Entries supplied:
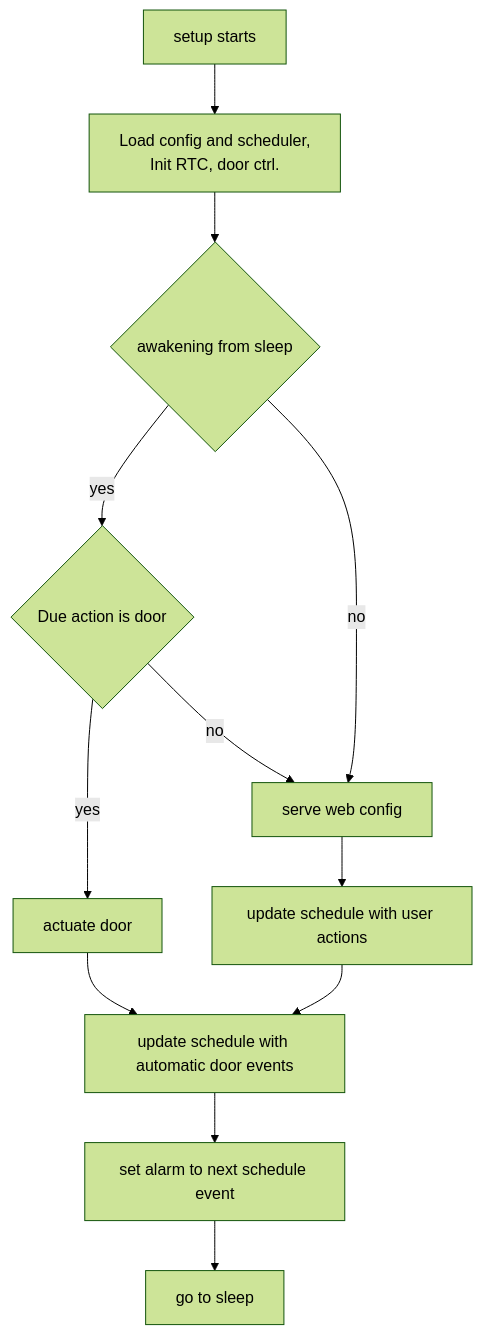
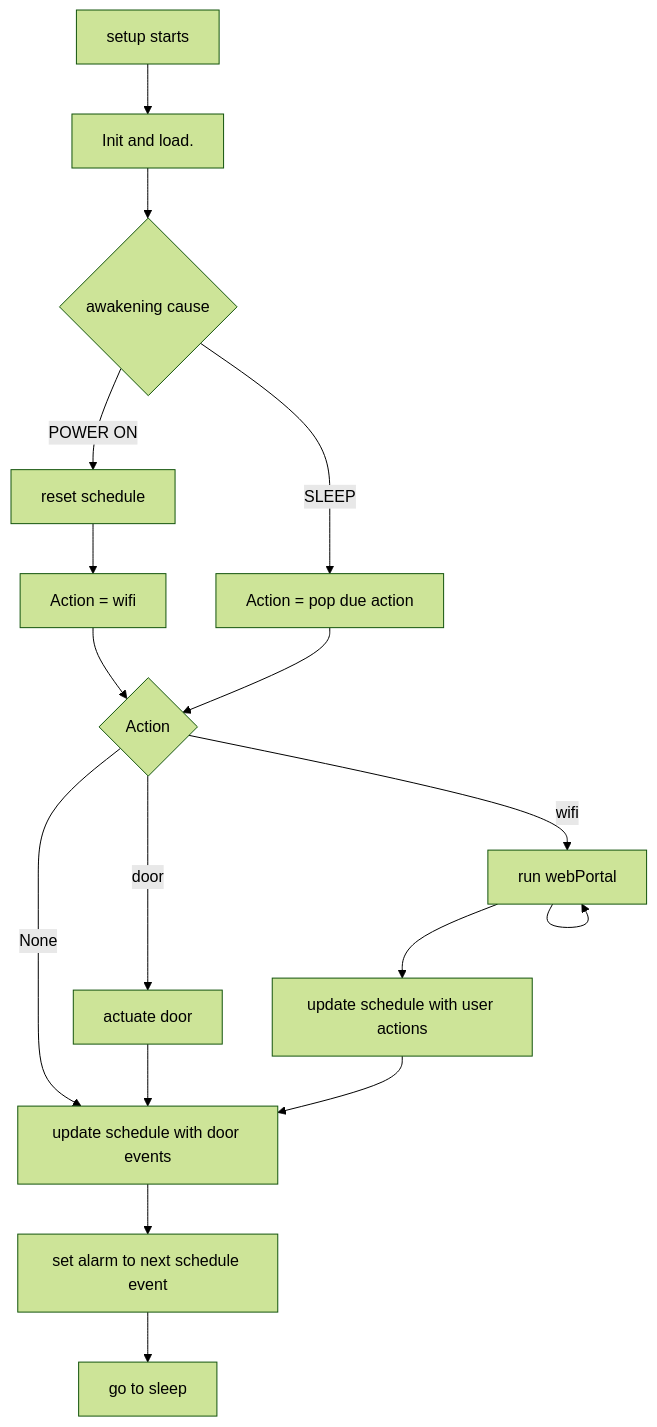
The diagram in doc/operation-sequence.md (jujumo/poulailler), drawn with Mermaid (forest theme) before and after one commit. The commit also changed 14 other files, not shown here.

````diff
--- a/doc/operation-sequence.md
+++ b/doc/operation-sequence.md
@@ -10,19 +10,21 @@
 ```mermaid
 flowchart TD
     
-  A[setup starts] --> B[Load config and scheduler,
-  Init RTC, door ctrl.]
-  B --> C{awakening from sleep}
-  C -->|yes| D{Due action is door}
-  D -->|yes| F[actuate door]
+  INIT[setup starts] --> 
+  LOAD[Init and load.] -->
+  CAUSE{awakening cause}
+  CAUSE -->|SLEEP| POP[Action = pop due action] --> ACTION
+  CAUSE -->|POWER ON| RESET[reset schedule]
+  RESET --> ADD_ACTION[Action = wifi] --> ACTION
   
+  ACTION{Action}
+  ACTION -->|wifi| WIFI[run webPortal]  --> WIFI
+  WIFI --> WIFI_UPDATE[update schedule with user actions] --> UPDATE
+  ACTION -->|door| DOOR[actuate door] --> UPDATE
+  ACTION -->|None| UPDATE
   
-  C -->|no| M[serve web config]
-  D -->|no| M
-  M --> N[update schedule with user actions]
-  
-  F --> U[update schedule with automatic door events]
-  N --> U
-  U --> V[set alarm to next schedule event]
-  V --> W[go to sleep]
+  UPDATE[update schedule with door events] --> 
+  SET_ALARM[set alarm to next schedule event] -->
+  GO_SLEEP[go to sleep]
+
 ```
````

What this task involves: An exact copy of the lines from the one with "schedule event] -->" through the final line of the entries is the whole answer.

Reply:
+  SET_ALARM[set alarm to next schedule event] -->
+  GO_SLEEP[go to sleep]
+
 ```
````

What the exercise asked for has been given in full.